# Work to be completed
Pictures appear among the records. Write out all else exactly as it stands.

# Provided material
----------------------------------------
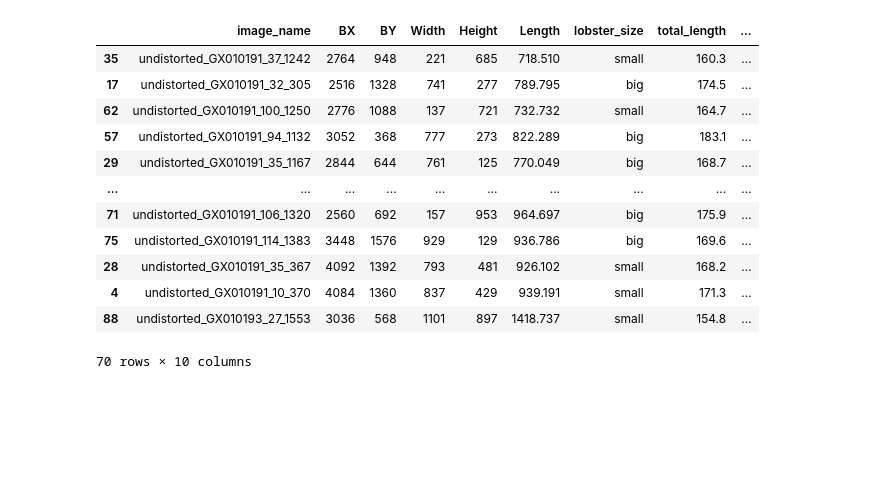
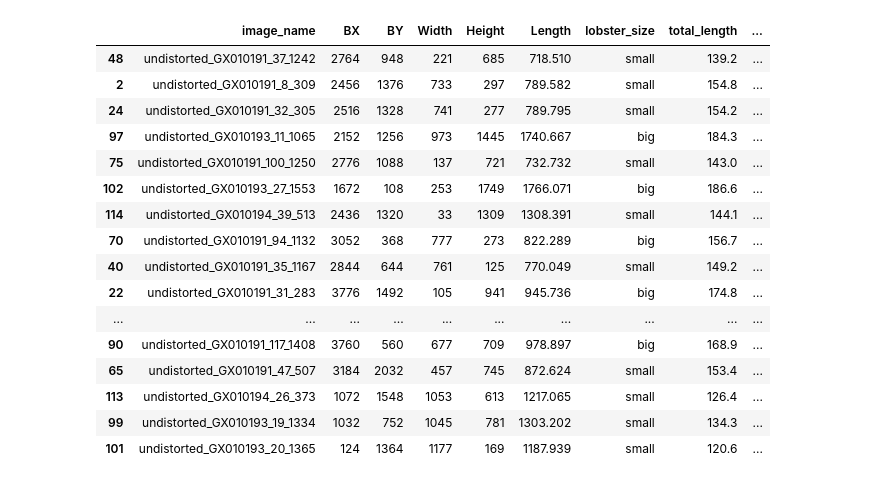
Before and after one commit to gbo999/Computer-Vision-for-Aquaculture-Monitoring-Robot, a Jupyter notebook: fifty_one/measurements/notebooks/analysis-shai-exuviae.ipynb, the cells around one changed output. Drawn from its saved outputs; the diff is of its cells as text; code cells hidden in the pictures; blank space fills up the shorter version.

```diff
--- a/fifty_one/measurements/notebooks/analysis-shai-exuviae.ipynb
+++ b/fifty_one/measurements/notebooks/analysis-shai-exuviae.ipynb
@@ -2,7 +2,7 @@
 import pandas as pd
 
 df_shai_exuviae=pd.read_csv('/Users/gilbenor/Documents/code projects/msc/counting_research_algorithms/fifty_one/measurements/data/Results-shai-exuviae.csv')
-df_analysis=pd.read_csv('/Users/gilbenor/Documents/code projects/msc/counting_research_algorithms/fifty_one/measurements/data/length_analysis_new_split.csv')
+df_analysis=pd.read_csv('/Users/gilbenor/Documents/code projects/msc/counting_research_algorithms/fifty_one/measurements/length_analysis_new_split.csv')
 
 
 # Remove 'colored_' prefix from image_name column
@@ -27,0 +10,9 @@ df_shai_exuviae
+# %%
+# Remove prefix from Label column
+df_shai_exuviae['Label'] = df_shai_exuviae['Label'].str.replace('Shai - exuviae:', '')
+
+# Create columns for big and small lengths
+df_shai_exuviae['is_big'] = df_shai_exuviae.groupby('Label')['Length'].transform(lambda x: x == x.max() if len(x) > 1 else False)
+df_shai_exuviae['is_small'] = df_shai_exuviae.groupby('Label')['Length'].transform(lambda x: x == x.min() if len(x) > 1 else False)
+
+df_shai_exuviae
@@ -39,7 +44,33 @@ merged_df = pd.merge(
 merged_df['length_diff'] = abs(merged_df['Length'] - merged_df['pixels_total_length'])
 
 # Filter for rows where the lengths are close (e.g. within 10% difference)
-threshold = 0.2# 10% threshold
+threshold = 0.1# 10% threshold
+
+# Group by Label to find images with multiple detections
+duplicate_labels = merged_df.groupby('Label').filter(lambda x: len(x) > 1)['Label'].unique()
+
+# For images with multiple detections, match the detections with size classes
+for label in duplicate_labels:
+    # Get rows for this label
+    label_rows = merged_df[merged_df['Label'] == label]
+
+    # Get the big and small detections from Shai's data
+    shai_big = label_rows[label_rows['is_big']]['Length'].values[0] if any(label_rows['is_big']) else None
+    shai_small = label_rows[label_rows['is_small']]['Length'].values[0] if any(label_rows['is_small']) else None
+
+    # Get the big and small detections from our measurements
+    our_big = label_rows[label_rows['lobster_size'] == 'big']['pixels_total_length'].values[0] if any(label_rows['lobster_size'] == 'big') else None
+    our_small = label_rows[label_rows['lobster_size'] == 'small']['pixels_total_length'].values[0] if any(label_rows['lobster_size'] == 'small') else None
+
+    # Update is_big and is_small flags based on our size classes
+    merged_df.loc[merged_df['Label'] == label, 'is_big'] = merged_df.loc[merged_df['Label'] == label, 'lobster_size'] == 'big'
+    merged_df.loc[merged_df['Label'] == label, 'is_small'] = merged_df.loc[merged_df['Label'] == label, 'lobster_size'] == 'small'
+
+# Recalculate length difference after matching
+merged_df['length_diff'] = abs(merged_df['Length'] - merged_df['pixels_total_length'])
+
+
+
 close_matches = merged_df[merged_df['length_diff'] / merged_df['Length'] < threshold]
 
 # Sort by length difference to see best matches first
@@ -66,26 +102,30 @@ Found 70 matches where lengths are within 20.0% difference
 # %%
 # Select only the specified columns
 selected_columns = ['image_name', 'BX', 'BY', 'Width', 'Height', 'Length',
-                   'lobster_size', 'total_length', 'pixels_total_length', 'length_diff']
+                   'lobster_size', 'total_length', 'pixels_total_length', 'length_diff','is_big','is_small']
 
 new_df = close_matches[selected_columns]
 
 # Display filtered results
 display(new_df)
 # %% [output]
 |  | image_name | BX | BY | Width | Height | Length | lobster_size | total_length | ... |
-| 35 | undistorted_GX010191_37_1242 | 2764 | 948 | 221 | 685 | 718.510 | small | 160.3 | ... |
-| 17 | undistorted_GX010191_32_305 | 2516 | 1328 | 741 | 277 | 789.795 | big | 174.5 | ... |
-| 62 | undistorted_GX010191_100_1250 | 2776 | 1088 | 137 | 721 | 732.732 | small | 164.7 | ... |
-| 57 | undistorted_GX010191_94_1132 | 3052 | 368 | 777 | 273 | 822.289 | big | 183.1 | ... |
-| 29 | undistorted_GX010191_35_1167 | 2844 | 644 | 761 | 125 | 770.049 | big | 168.7 | ... |
+| 48 | undistorted_GX010191_37_1242 | 2764 | 948 | 221 | 685 | 718.510 | small | 139.2 | ... |
+| 2 | undistorted_GX010191_8_309 | 2456 | 1376 | 733 | 297 | 789.582 | small | 154.8 | ... |
+| 24 | undistorted_GX010191_32_305 | 2516 | 1328 | 741 | 277 | 789.795 | small | 154.2 | ... |
+| 97 | undistorted_GX010193_11_1065 | 2152 | 1256 | 973 | 1445 | 1740.667 | big | 184.3 | ... |
+| 75 | undistorted_GX010191_100_1250 | 2776 | 1088 | 137 | 721 | 732.732 | small | 143.0 | ... |
+| 102 | undistorted_GX010193_27_1553 | 1672 | 108 | 253 | 1749 | 1766.071 | big | 186.6 | ... |
+| 114 | undistorted_GX010194_39_513 | 2436 | 1320 | 33 | 1309 | 1308.391 | small | 144.1 | ... |
+| 70 | undistorted_GX010191_94_1132 | 3052 | 368 | 777 | 273 | 822.289 | big | 156.7 | ... |
+| 40 | undistorted_GX010191_35_1167 | 2844 | 644 | 761 | 125 | 770.049 | small | 149.2 | ... |
+| 22 | undistorted_GX010191_31_283 | 3776 | 1492 | 105 | 941 | 945.736 | big | 174.8 | ... |
 | ... | ... | ... | ... | ... | ... | ... | ... | ... | ... |
-| 71 | undistorted_GX010191_106_1320 | 2560 | 692 | 157 | 953 | 964.697 | big | 175.9 | ... |
-| 75 | undistorted_GX010191_114_1383 | 3448 | 1576 | 929 | 129 | 936.786 | big | 169.6 | ... |
-| 28 | undistorted_GX010191_35_367 | 4092 | 1392 | 793 | 481 | 926.102 | small | 168.2 | ... |
-| 4 | undistorted_GX010191_10_370 | 4084 | 1360 | 837 | 429 | 939.191 | small | 171.3 | ... |
-| 88 | undistorted_GX010193_27_1553 | 3036 | 568 | 1101 | 897 | 1418.737 | small | 154.8 | ... |
+| 90 | undistorted_GX010191_117_1408 | 3760 | 560 | 677 | 709 | 978.897 | big | 168.9 | ... |
+| 65 | undistorted_GX010191_47_507 | 3184 | 2032 | 457 | 745 | 872.624 | small | 153.4 | ... |
+| 113 | undistorted_GX010194_26_373 | 1072 | 1548 | 1053 | 613 | 1217.065 | small | 126.4 | ... |
+| 99 | undistorted_GX010193_19_1334 | 1032 | 752 | 1045 | 781 | 1303.202 | small | 134.3 | ... |
+| 101 | undistorted_GX010193_20_1365 | 124 | 1364 | 1177 | 169 | 1187.939 | small | 120.6 | ... |
-70 rows × 10 columns
 # %%
 # Add real length based on size class
 new_df['real_length'] = new_df['lobster_size'].map({'small': 145, 'big': 180})
```
Also changed, not shown: parts of 16 cells of this notebook, 7 other files.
----------------------------------------
# Result of the exercise
Before and after one commit to gbo999/Computer-Vision-for-Aquaculture-Monitoring-Robot, a Jupyter notebook: fifty_one/measurements/notebooks/analysis-shai-exuviae.ipynb, the cells around one changed output. Drawn from its saved outputs; the diff is of its cells as text; code cells hidden in the pictures; blank space fills up the shorter version.

```diff
--- a/fifty_one/measurements/notebooks/analysis-shai-exuviae.ipynb
+++ b/fifty_one/measurements/notebooks/analysis-shai-exuviae.ipynb
@@ -2,7 +2,7 @@
 import pandas as pd
 
 df_shai_exuviae=pd.read_csv('/Users/gilbenor/Documents/code projects/msc/counting_research_algorithms/fifty_one/measurements/data/Results-shai-exuviae.csv')
-df_analysis=pd.read_csv('/Users/gilbenor/Documents/code projects/msc/counting_research_algorithms/fifty_one/measurements/data/length_analysis_new_split.csv')
+df_analysis=pd.read_csv('/Users/gilbenor/Documents/code projects/msc/counting_research_algorithms/fifty_one/measurements/length_analysis_new_split.csv')
 
 
 # Remove 'colored_' prefix from image_name column
@@ -27,0 +10,9 @@ df_shai_exuviae
+# %%
+# Remove prefix from Label column
+df_shai_exuviae['Label'] = df_shai_exuviae['Label'].str.replace('Shai - exuviae:', '')
+
+# Create columns for big and small lengths
+df_shai_exuviae['is_big'] = df_shai_exuviae.groupby('Label')['Length'].transform(lambda x: x == x.max() if len(x) > 1 else False)
+df_shai_exuviae['is_small'] = df_shai_exuviae.groupby('Label')['Length'].transform(lambda x: x == x.min() if len(x) > 1 else False)
+
+df_shai_exuviae
@@ -39,7 +44,33 @@ merged_df = pd.merge(
 merged_df['length_diff'] = abs(merged_df['Length'] - merged_df['pixels_total_length'])
 
 # Filter for rows where the lengths are close (e.g. within 10% difference)
-threshold = 0.2# 10% threshold
+threshold = 0.1# 10% threshold
+
+# Group by Label to find images with multiple detections
+duplicate_labels = merged_df.groupby('Label').filter(lambda x: len(x) > 1)['Label'].unique()
+
+# For images with multiple detections, match the detections with size classes
+for label in duplicate_labels:
+    # Get rows for this label
+    label_rows = merged_df[merged_df['Label'] == label]
+
+    # Get the big and small detections from Shai's data
+    shai_big = label_rows[label_rows['is_big']]['Length'].values[0] if any(label_rows['is_big']) else None
+    shai_small = label_rows[label_rows['is_small']]['Length'].values[0] if any(label_rows['is_small']) else None
+
+    # Get the big and small detections from our measurements
+    our_big = label_rows[label_rows['lobster_size'] == 'big']['pixels_total_length'].values[0] if any(label_rows['lobster_size'] == 'big') else None
+    our_small = label_rows[label_rows['lobster_size'] == 'small']['pixels_total_length'].values[0] if any(label_rows['lobster_size'] == 'small') else None
+
+    # Update is_big and is_small flags based on our size classes
+    merged_df.loc[merged_df['Label'] == label, 'is_big'] = merged_df.loc[merged_df['Label'] == label, 'lobster_size'] == 'big'
+    merged_df.loc[merged_df['Label'] == label, 'is_small'] = merged_df.loc[merged_df['Label'] == label, 'lobster_size'] == 'small'
+
+# Recalculate length difference after matching
+merged_df['length_diff'] = abs(merged_df['Length'] - merged_df['pixels_total_length'])
+
+
+
 close_matches = merged_df[merged_df['length_diff'] / merged_df['Length'] < threshold]
 
 # Sort by length difference to see best matches first
@@ -66,26 +102,30 @@ Found 70 matches where lengths are within 20.0% difference
 # %%
 # Select only the specified columns
 selected_columns = ['image_name', 'BX', 'BY', 'Width', 'Height', 'Length',
-                   'lobster_size', 'total_length', 'pixels_total_length', 'length_diff']
+                   'lobster_size', 'total_length', 'pixels_total_length', 'length_diff','is_big','is_small']
 
 new_df = close_matches[selected_columns]
 
 # Display filtered results
 display(new_df)
 # %% [output]
 |  | image_name | BX | BY | Width | Height | Length | lobster_size | total_length | ... |
-| 35 | undistorted_GX010191_37_1242 | 2764 | 948 | 221 | 685 | 718.510 | small | 160.3 | ... |
-| 17 | undistorted_GX010191_32_305 | 2516 | 1328 | 741 | 277 | 789.795 | big | 174.5 | ... |
-| 62 | undistorted_GX010191_100_1250 | 2776 | 1088 | 137 | 721 | 732.732 | small | 164.7 | ... |
-| 57 | undistorted_GX010191_94_1132 | 3052 | 368 | 777 | 273 | 822.289 | big | 183.1 | ... |
-| 29 | undistorted_GX010191_35_1167 | 2844 | 644 | 761 | 125 | 770.049 | big | 168.7 | ... |
+| 48 | undistorted_GX010191_37_1242 | 2764 | 948 | 221 | 685 | 718.510 | small | 139.2 | ... |
+| 2 | undistorted_GX010191_8_309 | 2456 | 1376 | 733 | 297 | 789.582 | small | 154.8 | ... |
+| 24 | undistorted_GX010191_32_305 | 2516 | 1328 | 741 | 277 | 789.795 | small | 154.2 | ... |
+| 97 | undistorted_GX010193_11_1065 | 2152 | 1256 | 973 | 1445 | 1740.667 | big | 184.3 | ... |
+| 75 | undistorted_GX010191_100_1250 | 2776 | 1088 | 137 | 721 | 732.732 | small | 143.0 | ... |
+| 102 | undistorted_GX010193_27_1553 | 1672 | 108 | 253 | 1749 | 1766.071 | big | 186.6 | ... |
+| 114 | undistorted_GX010194_39_513 | 2436 | 1320 | 33 | 1309 | 1308.391 | small | 144.1 | ... |
+| 70 | undistorted_GX010191_94_1132 | 3052 | 368 | 777 | 273 | 822.289 | big | 156.7 | ... |
+| 40 | undistorted_GX010191_35_1167 | 2844 | 644 | 761 | 125 | 770.049 | small | 149.2 | ... |
+| 22 | undistorted_GX010191_31_283 | 3776 | 1492 | 105 | 941 | 945.736 | big | 174.8 | ... |
 | ... | ... | ... | ... | ... | ... | ... | ... | ... | ... |
-| 71 | undistorted_GX010191_106_1320 | 2560 | 692 | 157 | 953 | 964.697 | big | 175.9 | ... |
-| 75 | undistorted_GX010191_114_1383 | 3448 | 1576 | 929 | 129 | 936.786 | big | 169.6 | ... |
-| 28 | undistorted_GX010191_35_367 | 4092 | 1392 | 793 | 481 | 926.102 | small | 168.2 | ... |
-| 4 | undistorted_GX010191_10_370 | 4084 | 1360 | 837 | 429 | 939.191 | small | 171.3 | ... |
-| 88 | undistorted_GX010193_27_1553 | 3036 | 568 | 1101 | 897 | 1418.737 | small | 154.8 | ... |
+| 90 | undistorted_GX010191_117_1408 | 3760 | 560 | 677 | 709 | 978.897 | big | 168.9 | ... |
+| 65 | undistorted_GX010191_47_507 | 3184 | 2032 | 457 | 745 | 872.624 | small | 153.4 | ... |
+| 113 | undistorted_GX010194_26_373 | 1072 | 1548 | 1053 | 613 | 1217.065 | small | 126.4 | ... |
+| 99 | undistorted_GX010193_19_1334 | 1032 | 752 | 1045 | 781 | 1303.202 | small | 134.3 | ... |
+| 101 | undistorted_GX010193_20_1365 | 124 | 1364 | 1177 | 169 | 1187.939 | small | 120.6 | ... |
-70 rows × 10 columns
 # %%
 # Add real length based on size class
 new_df['real_length'] = new_df['lobster_size'].map({'small': 145, 'big': 180})
```
Also changed, not shown: parts of 16 cells of this notebook, 7 other files.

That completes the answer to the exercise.